4. Lack of Interest in the Nursing Profession

Along with faculty shortages, many nursing schools are struggling to attract top talent. In the past, nursing was one of the few career options open to female students. However, as opportunities for women increased, the number of young people entering the nursing industry declined. As a result, the current nursing population is aging rapidly. With the Health Resources and Services Administration projecting that over a million RNs will hit retirement age in the next 10 to 15 years, the nursing shortage is only expected to worsen.

5. High Turnover Due to Poor Working Conditions

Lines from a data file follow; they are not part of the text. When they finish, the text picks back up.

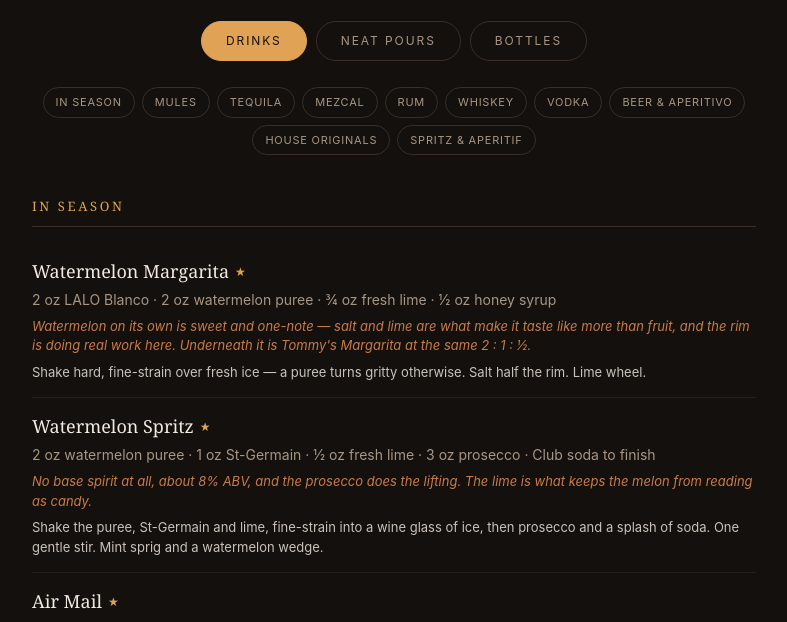
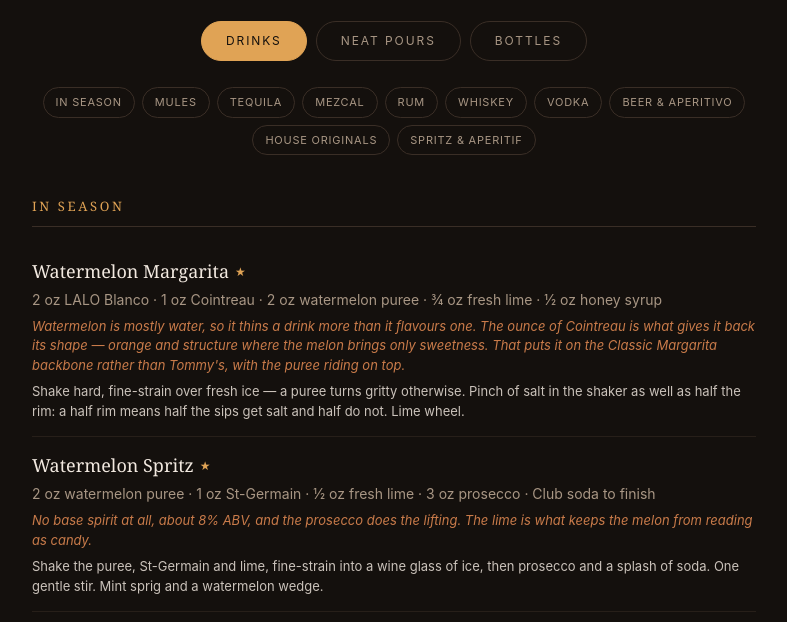
Before and after one commit to rich965/zellmerhomes-drinks, a plain HTML site: page index.html in a window 1280 px wide. Shown: the part 164-786 px from the top of the page, without its empty margins (246-1033 px from the left). Drawn offline with Linux system fonts and the light colour scheme.

Commit message:
Watermelon Margarita: add an ounce of Cointreau
First build came back flat. Watermelon is roughly 90% water, so the puree thins
the drink more than it flavours it, and lime plus honey could not give it back
any shape. An ounce of Cointreau adds sweetness, orange aroma and body at once.

That moves it off the Tommy's backbone the note claimed and onto the Classic
Margarita one, so the note says that now instead. Build also calls for the pinch
of salt in the shaker as well as the half rim -- a half rim means half the sips
get salt and half do not, which is not what you want in a drink anyone has
described as flat.

Not scoring the first version: it was a recalled approximation of a recipe that
no longer exists, and scores publish by name on the public menu.

Co-Authored-By: Claude Opus 5 <noreply@anthropic.com>

```diff
--- a/index.html
+++ b/index.html
@@ -84,7 +84,7 @@ h2{font-family:Georgia,serif;font-size:13px;font-weight:400;letter-spacing:.2em;
 <div id="p-drinks" role="tabpanel" aria-labelledby="t-p-drinks">
 <nav><a href="#in-season">In Season</a><a href="#mules">Mules</a><a href="#tequila">Tequila</a><a href="#mezcal">Mezcal</a><a href="#rum">Rum</a><a href="#whiskey">Whiskey</a><a href="#vodka">Vodka</a><a href="#beer-aperitivo">Beer &amp; Aperitivo</a><a href="#house-originals">House Originals</a><a href="#spritz-aperitif">Spritz &amp; Aperitif</a></nav>
 <h2 id="in-season">In Season</h2>
-<div class="d"><h3>Watermelon Margarita<span class="star">&#9733;</span></h3><p class="ing">2 oz LALO Blanco &middot; 2 oz watermelon puree &middot; &frac34; oz fresh lime &middot; &frac12; oz honey syrup</p><p class="note">Watermelon on its own is sweet and one-note &mdash; salt and lime are what make it taste like more than fruit, and the rim is doing real work here. Underneath it is Tommy's Margarita at the same 2 : 1 : &frac12;.</p><p class="build">Shake hard, fine-strain over fresh ice &mdash; a puree turns gritty otherwise. Salt half the rim. Lime wheel.</p></div>
+<div class="d"><h3>Watermelon Margarita<span class="star">&#9733;</span></h3><p class="ing">2 oz LALO Blanco &middot; 1 oz Cointreau &middot; 2 oz watermelon puree &middot; &frac34; oz fresh lime &middot; &frac12; oz honey syrup</p><p class="note">Watermelon is mostly water, so it thins a drink more than it flavours one. The ounce of Cointreau is what gives it back its shape &mdash; orange and structure where the melon brings only sweetness. That puts it on the Classic Margarita backbone rather than Tommy's, with the puree riding on top.</p><p class="build">Shake hard, fine-strain over fresh ice &mdash; a puree turns gritty otherwise. Pinch of salt in the shaker as well as half the rim: a half rim means half the sips get salt and half do not. Lime wheel.</p></div>
 <div class="d"><h3>Watermelon Spritz<span class="star">&#9733;</span></h3><p class="ing">2 oz watermelon puree &middot; 1 oz St-Germain &middot; &frac12; oz fresh lime &middot; 3 oz prosecco &middot; Club soda to finish</p><p class="note">No base spirit at all, about 8% ABV, and the prosecco does the lifting. The lime is what keeps the melon from reading as candy.</p><p class="build">Shake the puree, St-Germain and lime, fine-strain into a wine glass of ice, then prosecco and a splash of soda. One gentle stir. Mint sprig and a watermelon wedge.</p></div>
 <div class="d"><h3>Air Mail<span class="star">&#9733;</span></h3><p class="ing">1&frac12; oz Flor de Caña 12 &middot; &frac12; oz fresh lime &middot; &frac34; oz honey syrup &middot; 1&frac12; oz prosecco</p><p class="note">A rum-based French 75, and the honey is the whole point &mdash; there is nothing else sweet in the glass, so the syrup has nowhere to hide. Older than it looks: it turns up in a Bacardi pamphlet in the 1930s.</p><p class="build">Shake the first three hard, strain into a highball of ice, top with prosecco. One brief stir. Lime twist, or a mint tip.</p><p class="rate">Paul <b>7</b> &middot; Jen <b>6.5</b> <span class="when">Aug 23</span></p></div>
 <div class="d"><h3>Air Mail No. 2<span class="star">&#9733;</span></h3><p class="ing">1&frac12; oz Flor de Caña 12 &middot; &frac12; oz Cointreau &middot; &frac12; oz fresh lime &middot; &frac14; oz honey syrup &middot; 1&frac12; oz prosecco</p><p class="note">Orange liqueur carries half the sweetening here, so the honey drops to a quarter ounce &mdash; rounder, a little stronger, and the orange picks up the same note the rum already takes as a garnish. Meant to be poured beside the original, not instead of it.</p><p class="build">Shake the first four, strain into a highball of ice, top with prosecco. One brief stir. Orange twist, not lime.</p></div>
```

While experienced nurses may enjoy greater flexibility in the workplace, employment opportunities for new nurses are hardly glamorous. Along with regular overtime shifts, younger nurses are often expected to work nights, weekends and holidays. Many new nurses opt to leave the business in favor of a career with more flexibility. Additionally, lack of staffing may lead to an increase in medical error and patient infection. The stress of working at understaffed hospitals and offices leads many nurses to exit the field early.

Despite the many challenges of working in the nursing field, the shortage is going to result in an unprecedented demand for skilled registered nurses. In fact, the Bureau of Labor Statistics is anticipating over half a million new nursing jobs between 2012 and 2022. Whether you’re currently attending college or on the verge of enrolling, you may want to consider a career in this growing field.